Required action
Please find every line in the records below that contains the word "Consulta", and copy it.
- - - - -
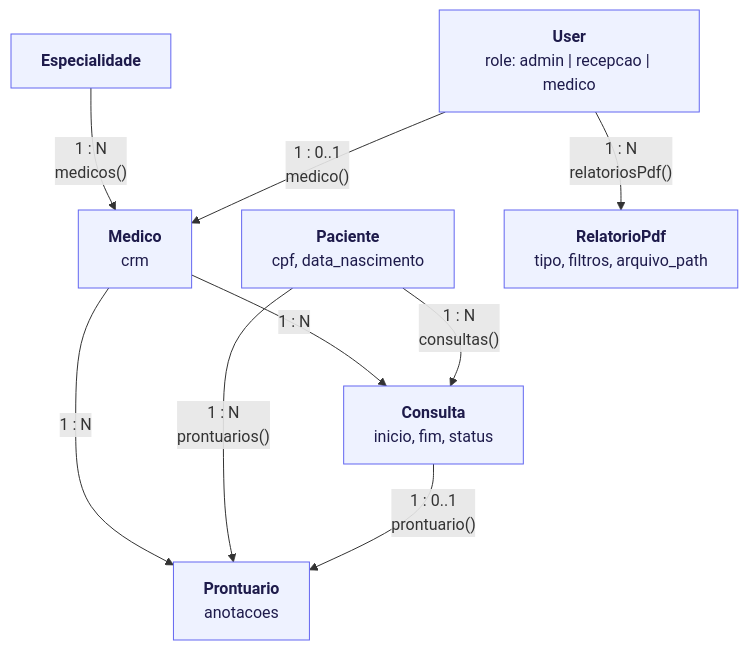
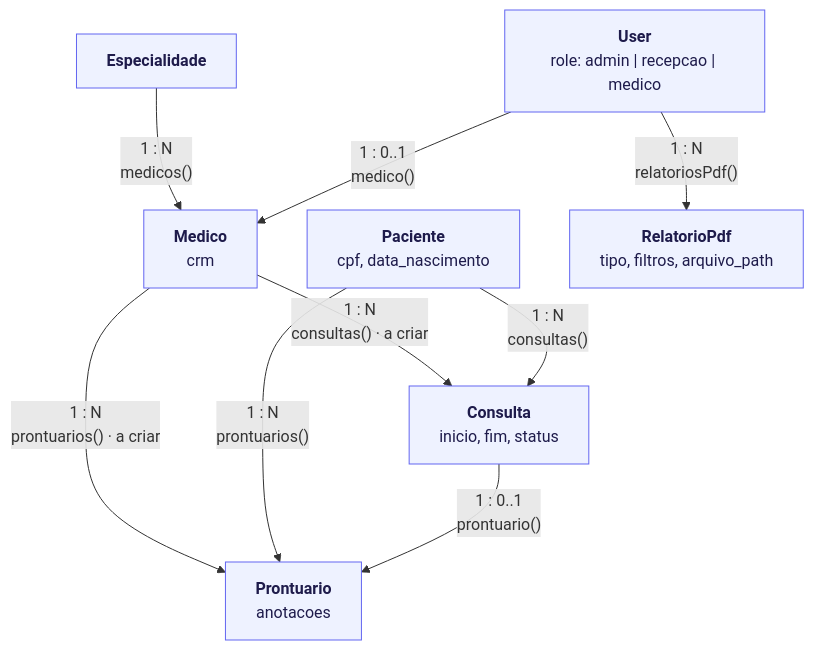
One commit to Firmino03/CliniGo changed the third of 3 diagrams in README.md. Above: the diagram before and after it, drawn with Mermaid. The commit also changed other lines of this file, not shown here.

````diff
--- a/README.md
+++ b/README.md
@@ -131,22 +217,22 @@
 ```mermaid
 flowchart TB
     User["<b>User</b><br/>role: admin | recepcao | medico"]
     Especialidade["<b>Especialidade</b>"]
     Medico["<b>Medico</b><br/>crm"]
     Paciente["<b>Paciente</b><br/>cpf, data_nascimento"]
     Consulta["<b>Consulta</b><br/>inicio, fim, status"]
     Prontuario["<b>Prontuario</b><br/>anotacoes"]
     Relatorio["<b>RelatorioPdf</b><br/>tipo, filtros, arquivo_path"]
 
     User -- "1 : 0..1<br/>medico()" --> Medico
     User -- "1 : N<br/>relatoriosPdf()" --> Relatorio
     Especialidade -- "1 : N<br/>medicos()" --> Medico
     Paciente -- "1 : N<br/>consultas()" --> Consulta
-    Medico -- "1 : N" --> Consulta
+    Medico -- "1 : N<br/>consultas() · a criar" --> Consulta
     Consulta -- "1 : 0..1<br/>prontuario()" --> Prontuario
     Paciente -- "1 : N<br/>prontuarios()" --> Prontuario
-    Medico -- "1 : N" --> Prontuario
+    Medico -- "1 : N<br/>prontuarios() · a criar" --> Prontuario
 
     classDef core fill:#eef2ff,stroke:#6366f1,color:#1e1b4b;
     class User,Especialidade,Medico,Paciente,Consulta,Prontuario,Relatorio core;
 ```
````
- - - - -
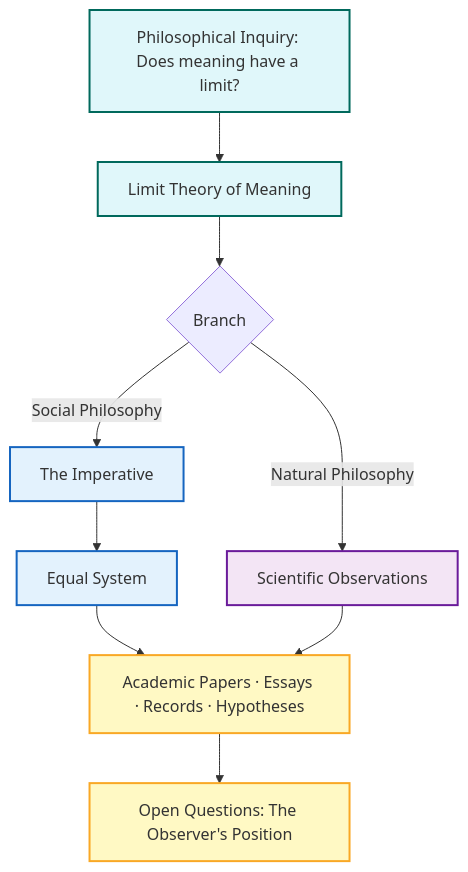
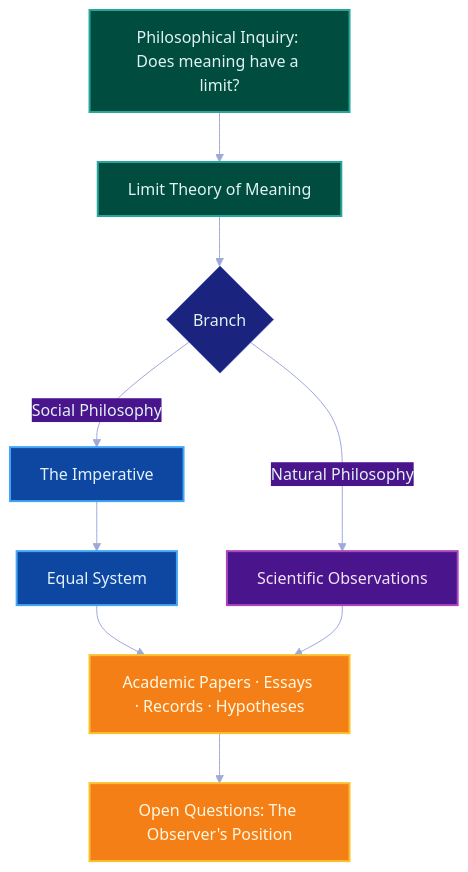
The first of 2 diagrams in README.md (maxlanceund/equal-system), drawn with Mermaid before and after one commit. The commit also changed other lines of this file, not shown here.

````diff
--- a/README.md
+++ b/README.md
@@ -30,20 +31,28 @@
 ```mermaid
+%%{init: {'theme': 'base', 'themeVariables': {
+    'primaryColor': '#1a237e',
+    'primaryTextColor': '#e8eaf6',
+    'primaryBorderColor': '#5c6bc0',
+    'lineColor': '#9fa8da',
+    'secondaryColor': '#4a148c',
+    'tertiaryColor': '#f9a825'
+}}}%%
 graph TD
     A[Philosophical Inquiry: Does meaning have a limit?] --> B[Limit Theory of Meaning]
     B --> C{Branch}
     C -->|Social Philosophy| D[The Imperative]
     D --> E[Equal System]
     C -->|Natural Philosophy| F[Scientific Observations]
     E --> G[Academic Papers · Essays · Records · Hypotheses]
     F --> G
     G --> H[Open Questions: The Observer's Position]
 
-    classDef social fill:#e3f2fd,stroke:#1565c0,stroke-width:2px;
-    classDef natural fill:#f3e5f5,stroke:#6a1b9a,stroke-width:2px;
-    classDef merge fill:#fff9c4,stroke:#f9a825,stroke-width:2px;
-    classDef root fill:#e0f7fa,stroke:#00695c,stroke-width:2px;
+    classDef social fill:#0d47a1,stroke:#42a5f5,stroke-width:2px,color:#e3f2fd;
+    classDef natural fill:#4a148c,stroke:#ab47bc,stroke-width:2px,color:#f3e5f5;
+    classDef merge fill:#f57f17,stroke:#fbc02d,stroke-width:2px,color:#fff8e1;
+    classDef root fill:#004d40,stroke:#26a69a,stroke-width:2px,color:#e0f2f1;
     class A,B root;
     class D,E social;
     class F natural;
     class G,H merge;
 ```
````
- - - - -
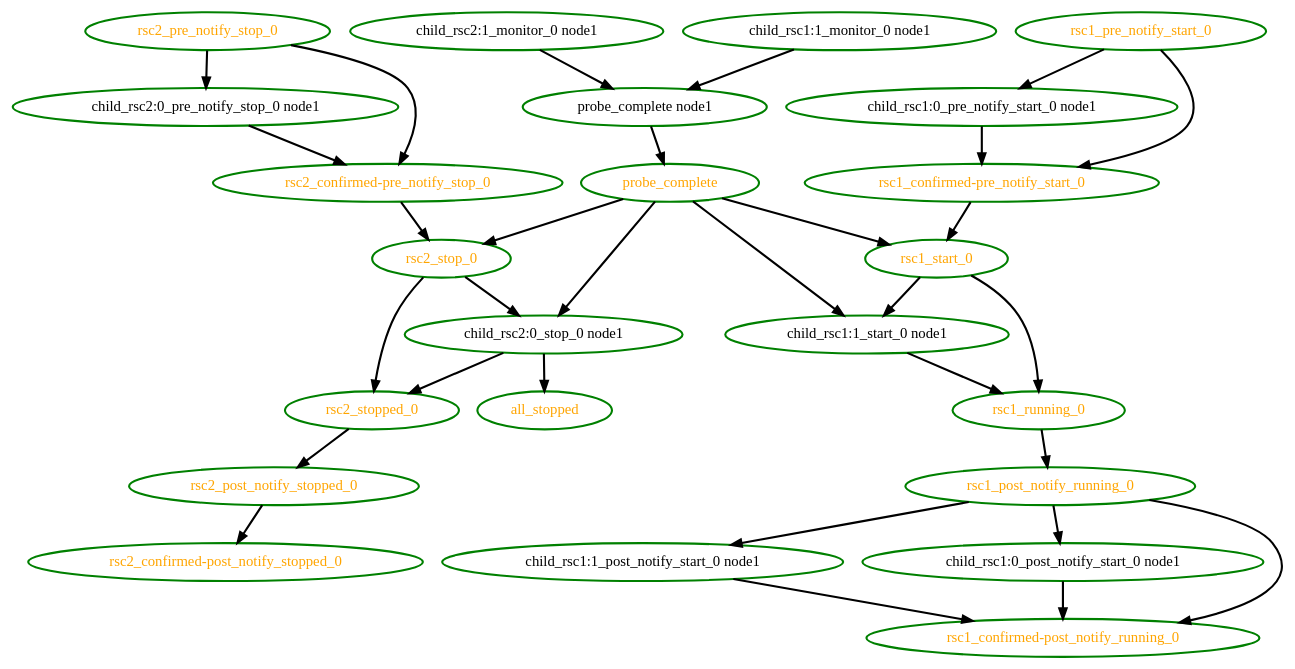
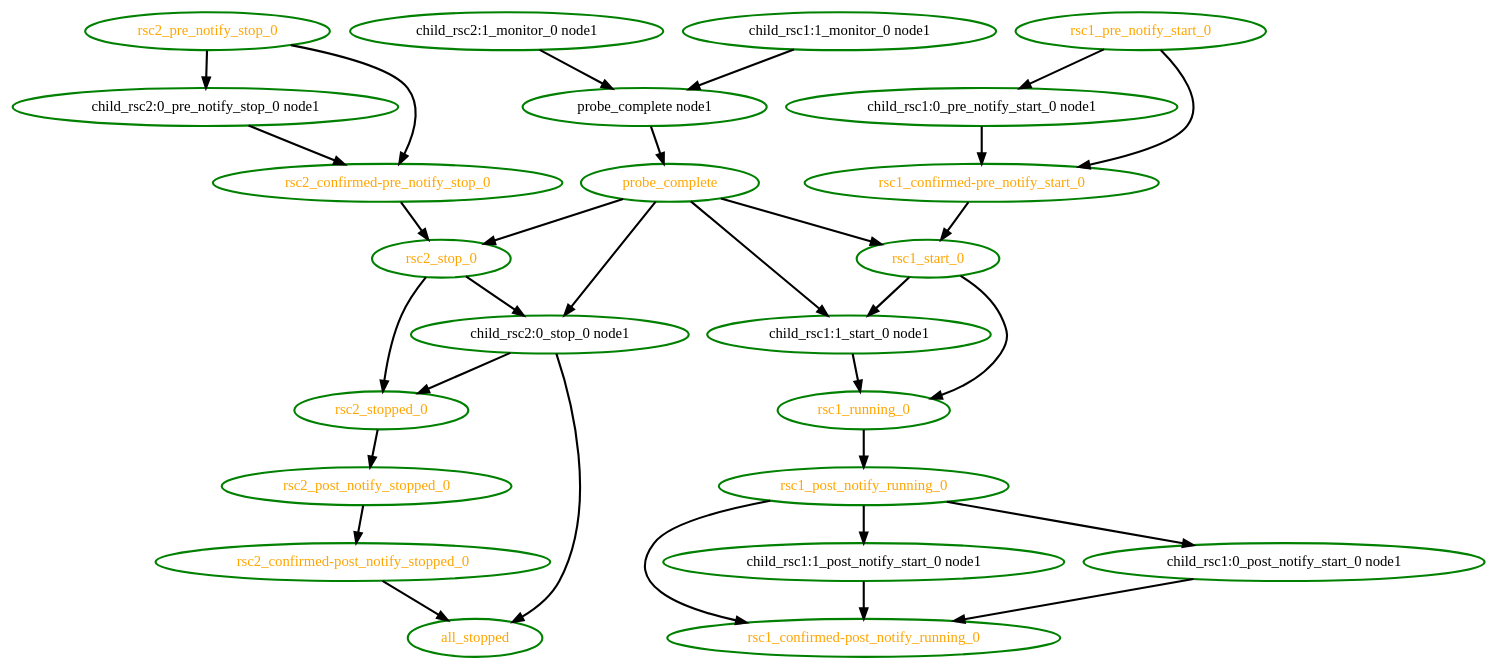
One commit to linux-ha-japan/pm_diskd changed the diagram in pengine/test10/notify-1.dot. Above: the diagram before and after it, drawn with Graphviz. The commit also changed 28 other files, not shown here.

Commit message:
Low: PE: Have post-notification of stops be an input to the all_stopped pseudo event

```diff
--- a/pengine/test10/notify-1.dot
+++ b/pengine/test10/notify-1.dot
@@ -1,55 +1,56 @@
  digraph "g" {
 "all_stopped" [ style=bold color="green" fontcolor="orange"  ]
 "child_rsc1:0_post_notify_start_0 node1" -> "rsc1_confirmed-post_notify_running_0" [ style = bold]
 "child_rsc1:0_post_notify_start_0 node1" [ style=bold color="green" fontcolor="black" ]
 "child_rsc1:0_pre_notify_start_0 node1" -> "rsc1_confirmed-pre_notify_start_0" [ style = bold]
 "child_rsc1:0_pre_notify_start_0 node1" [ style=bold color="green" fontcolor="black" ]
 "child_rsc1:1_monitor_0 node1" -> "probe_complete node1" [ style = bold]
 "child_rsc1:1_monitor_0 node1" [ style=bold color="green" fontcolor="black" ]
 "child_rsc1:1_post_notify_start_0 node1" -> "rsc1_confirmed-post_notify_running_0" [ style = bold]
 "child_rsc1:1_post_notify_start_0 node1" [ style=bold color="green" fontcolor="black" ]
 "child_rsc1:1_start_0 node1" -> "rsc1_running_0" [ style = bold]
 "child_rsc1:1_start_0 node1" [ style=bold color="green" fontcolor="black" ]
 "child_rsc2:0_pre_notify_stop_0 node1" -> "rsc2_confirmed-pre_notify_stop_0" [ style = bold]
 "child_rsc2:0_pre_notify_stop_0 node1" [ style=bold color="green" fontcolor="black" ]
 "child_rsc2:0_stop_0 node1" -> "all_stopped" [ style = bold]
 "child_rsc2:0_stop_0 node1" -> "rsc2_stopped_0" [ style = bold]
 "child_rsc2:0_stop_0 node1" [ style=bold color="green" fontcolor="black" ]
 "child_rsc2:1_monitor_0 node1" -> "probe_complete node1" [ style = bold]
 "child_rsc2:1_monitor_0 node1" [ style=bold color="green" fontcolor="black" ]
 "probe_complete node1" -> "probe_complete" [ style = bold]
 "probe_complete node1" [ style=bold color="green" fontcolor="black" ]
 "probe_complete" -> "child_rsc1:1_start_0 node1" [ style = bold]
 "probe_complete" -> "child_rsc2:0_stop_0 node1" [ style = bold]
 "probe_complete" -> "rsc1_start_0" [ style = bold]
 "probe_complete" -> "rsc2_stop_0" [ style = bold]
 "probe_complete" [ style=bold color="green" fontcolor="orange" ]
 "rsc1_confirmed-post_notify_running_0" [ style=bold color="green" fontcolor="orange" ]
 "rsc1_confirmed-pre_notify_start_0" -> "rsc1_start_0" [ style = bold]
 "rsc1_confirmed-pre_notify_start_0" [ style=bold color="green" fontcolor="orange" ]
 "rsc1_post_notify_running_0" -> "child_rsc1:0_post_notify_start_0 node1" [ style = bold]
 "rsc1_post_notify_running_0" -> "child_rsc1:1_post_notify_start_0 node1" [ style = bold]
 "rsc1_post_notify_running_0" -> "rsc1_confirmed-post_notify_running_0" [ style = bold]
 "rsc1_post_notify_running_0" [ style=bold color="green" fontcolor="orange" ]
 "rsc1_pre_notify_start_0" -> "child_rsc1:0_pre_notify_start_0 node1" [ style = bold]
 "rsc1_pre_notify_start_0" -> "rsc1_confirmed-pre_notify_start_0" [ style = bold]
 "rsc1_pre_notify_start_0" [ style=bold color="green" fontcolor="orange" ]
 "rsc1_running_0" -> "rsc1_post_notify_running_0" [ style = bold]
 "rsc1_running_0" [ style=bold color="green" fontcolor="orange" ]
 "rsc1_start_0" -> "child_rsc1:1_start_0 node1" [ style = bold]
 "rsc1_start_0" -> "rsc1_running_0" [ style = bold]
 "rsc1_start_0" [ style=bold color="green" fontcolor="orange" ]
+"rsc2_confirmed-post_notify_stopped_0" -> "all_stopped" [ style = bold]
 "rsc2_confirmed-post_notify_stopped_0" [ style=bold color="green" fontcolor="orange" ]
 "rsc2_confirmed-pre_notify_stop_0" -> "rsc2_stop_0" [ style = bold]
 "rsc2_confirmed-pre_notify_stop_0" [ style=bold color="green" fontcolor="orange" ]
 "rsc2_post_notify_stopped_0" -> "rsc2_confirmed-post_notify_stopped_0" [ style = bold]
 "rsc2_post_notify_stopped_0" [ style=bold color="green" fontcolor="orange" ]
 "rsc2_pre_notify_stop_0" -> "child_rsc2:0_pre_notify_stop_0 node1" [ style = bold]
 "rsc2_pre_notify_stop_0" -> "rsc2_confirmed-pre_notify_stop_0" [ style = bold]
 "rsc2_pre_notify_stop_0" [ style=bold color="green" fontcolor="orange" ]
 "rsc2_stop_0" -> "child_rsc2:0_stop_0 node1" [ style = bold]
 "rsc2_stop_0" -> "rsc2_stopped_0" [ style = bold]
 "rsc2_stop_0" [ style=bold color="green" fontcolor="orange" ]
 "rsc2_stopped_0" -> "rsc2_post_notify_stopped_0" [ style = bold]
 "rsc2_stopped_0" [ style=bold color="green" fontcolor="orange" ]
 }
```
- - - - -
Final answer
     Consulta["<b>Consulta</b><br/>inicio, fim, status"]
     Paciente -- "1 : N<br/>consultas()" --> Consulta
-    Medico -- "1 : N" --> Consulta
+    Medico -- "1 : N<br/>consultas() · a criar" --> Consulta
     Consulta -- "1 : 0..1<br/>prontuario()" --> Prontuario
     class User,Especialidade,Medico,Paciente,Consulta,Prontuario,Relatorio core;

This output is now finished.